BEGIN
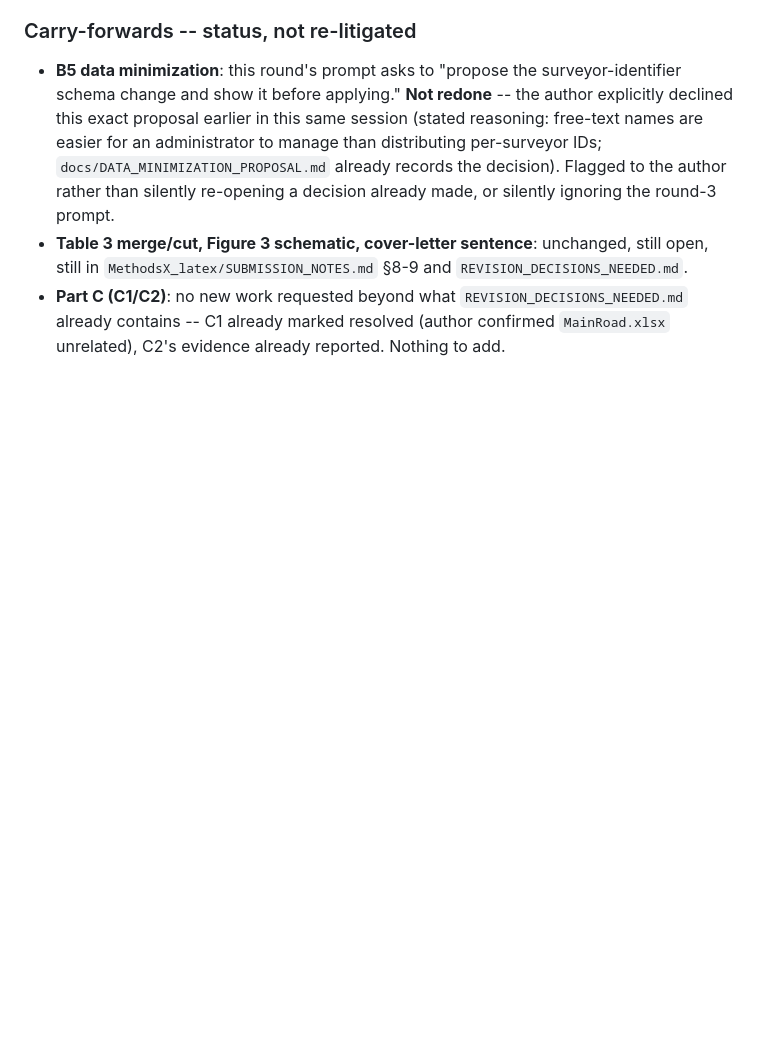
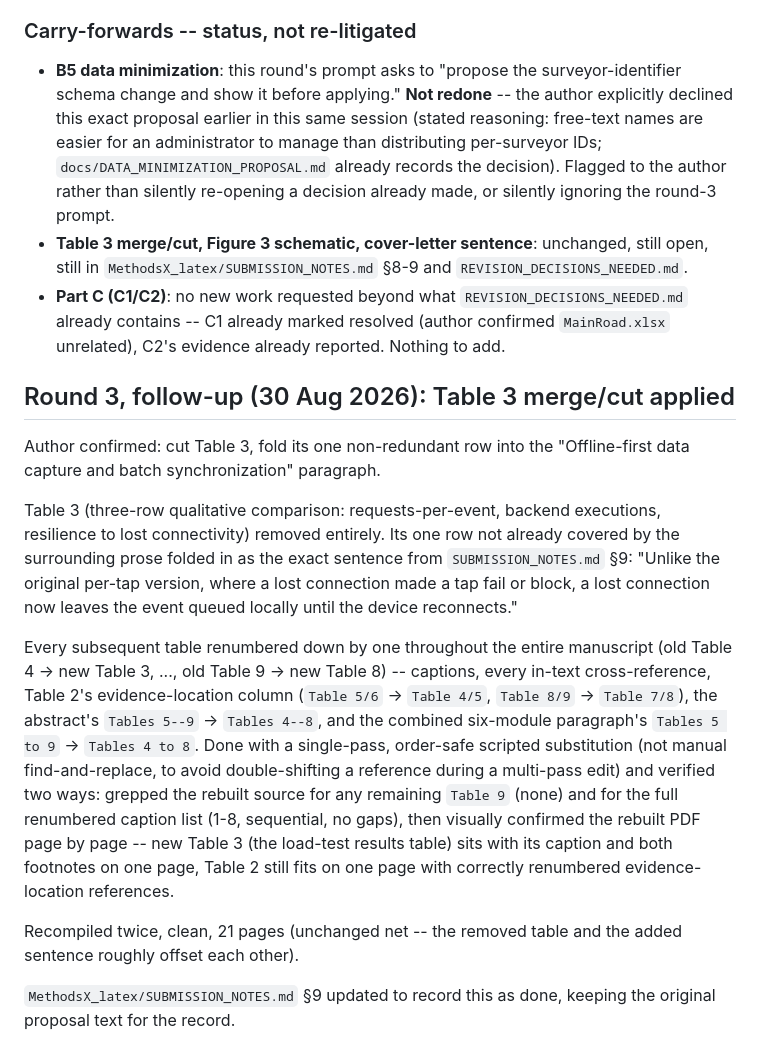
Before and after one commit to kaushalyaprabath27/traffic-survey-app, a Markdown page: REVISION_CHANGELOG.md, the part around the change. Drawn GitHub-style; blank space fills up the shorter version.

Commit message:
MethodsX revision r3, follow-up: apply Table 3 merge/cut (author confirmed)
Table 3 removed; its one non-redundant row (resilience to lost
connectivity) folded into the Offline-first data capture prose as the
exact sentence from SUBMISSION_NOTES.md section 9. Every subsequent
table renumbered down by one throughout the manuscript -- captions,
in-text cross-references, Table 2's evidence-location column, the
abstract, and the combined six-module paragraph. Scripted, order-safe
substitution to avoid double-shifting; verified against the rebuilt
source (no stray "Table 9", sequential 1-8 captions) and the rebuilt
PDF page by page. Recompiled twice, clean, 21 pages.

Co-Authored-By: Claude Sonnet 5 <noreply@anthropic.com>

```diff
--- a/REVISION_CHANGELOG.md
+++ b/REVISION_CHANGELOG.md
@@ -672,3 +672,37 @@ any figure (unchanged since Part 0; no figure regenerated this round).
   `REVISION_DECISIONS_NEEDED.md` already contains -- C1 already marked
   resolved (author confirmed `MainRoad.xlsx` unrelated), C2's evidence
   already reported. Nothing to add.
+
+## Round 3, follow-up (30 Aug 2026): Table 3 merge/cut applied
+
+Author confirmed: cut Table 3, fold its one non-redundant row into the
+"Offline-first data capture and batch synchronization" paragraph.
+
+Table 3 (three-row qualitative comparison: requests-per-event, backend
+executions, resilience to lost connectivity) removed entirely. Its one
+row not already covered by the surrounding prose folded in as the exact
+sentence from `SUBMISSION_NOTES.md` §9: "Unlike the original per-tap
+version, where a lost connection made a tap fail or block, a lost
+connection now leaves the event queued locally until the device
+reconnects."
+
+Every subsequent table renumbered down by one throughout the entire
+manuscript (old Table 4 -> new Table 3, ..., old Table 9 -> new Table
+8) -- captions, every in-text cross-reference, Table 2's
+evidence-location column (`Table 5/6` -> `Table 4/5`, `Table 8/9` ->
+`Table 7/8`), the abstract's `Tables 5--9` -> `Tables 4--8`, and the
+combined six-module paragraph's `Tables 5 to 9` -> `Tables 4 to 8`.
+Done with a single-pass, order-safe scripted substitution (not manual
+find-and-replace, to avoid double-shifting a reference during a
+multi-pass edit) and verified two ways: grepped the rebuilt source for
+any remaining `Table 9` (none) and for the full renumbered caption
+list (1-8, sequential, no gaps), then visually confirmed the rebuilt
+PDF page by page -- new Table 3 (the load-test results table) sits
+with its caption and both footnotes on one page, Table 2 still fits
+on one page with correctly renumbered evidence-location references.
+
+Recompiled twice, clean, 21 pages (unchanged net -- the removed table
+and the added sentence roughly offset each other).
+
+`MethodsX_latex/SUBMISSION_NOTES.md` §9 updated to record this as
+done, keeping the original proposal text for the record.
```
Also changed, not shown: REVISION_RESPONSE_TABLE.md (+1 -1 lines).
END
### WHAT TO DO
Would you repeat exactly, and only, the lines from the start of the records above through the line containing "MethodsX revision r3, follow-up: apply", with the pictures omitted?

### RESULT OF THE EXERCISE
Before and after one commit to kaushalyaprabath27/traffic-survey-app, a Markdown page: REVISION_CHANGELOG.md, the part around the change. Drawn GitHub-style; blank space fills up the shorter version.

Commit message:
MethodsX revision r3, follow-up: apply Table 3 merge/cut (author confirmed)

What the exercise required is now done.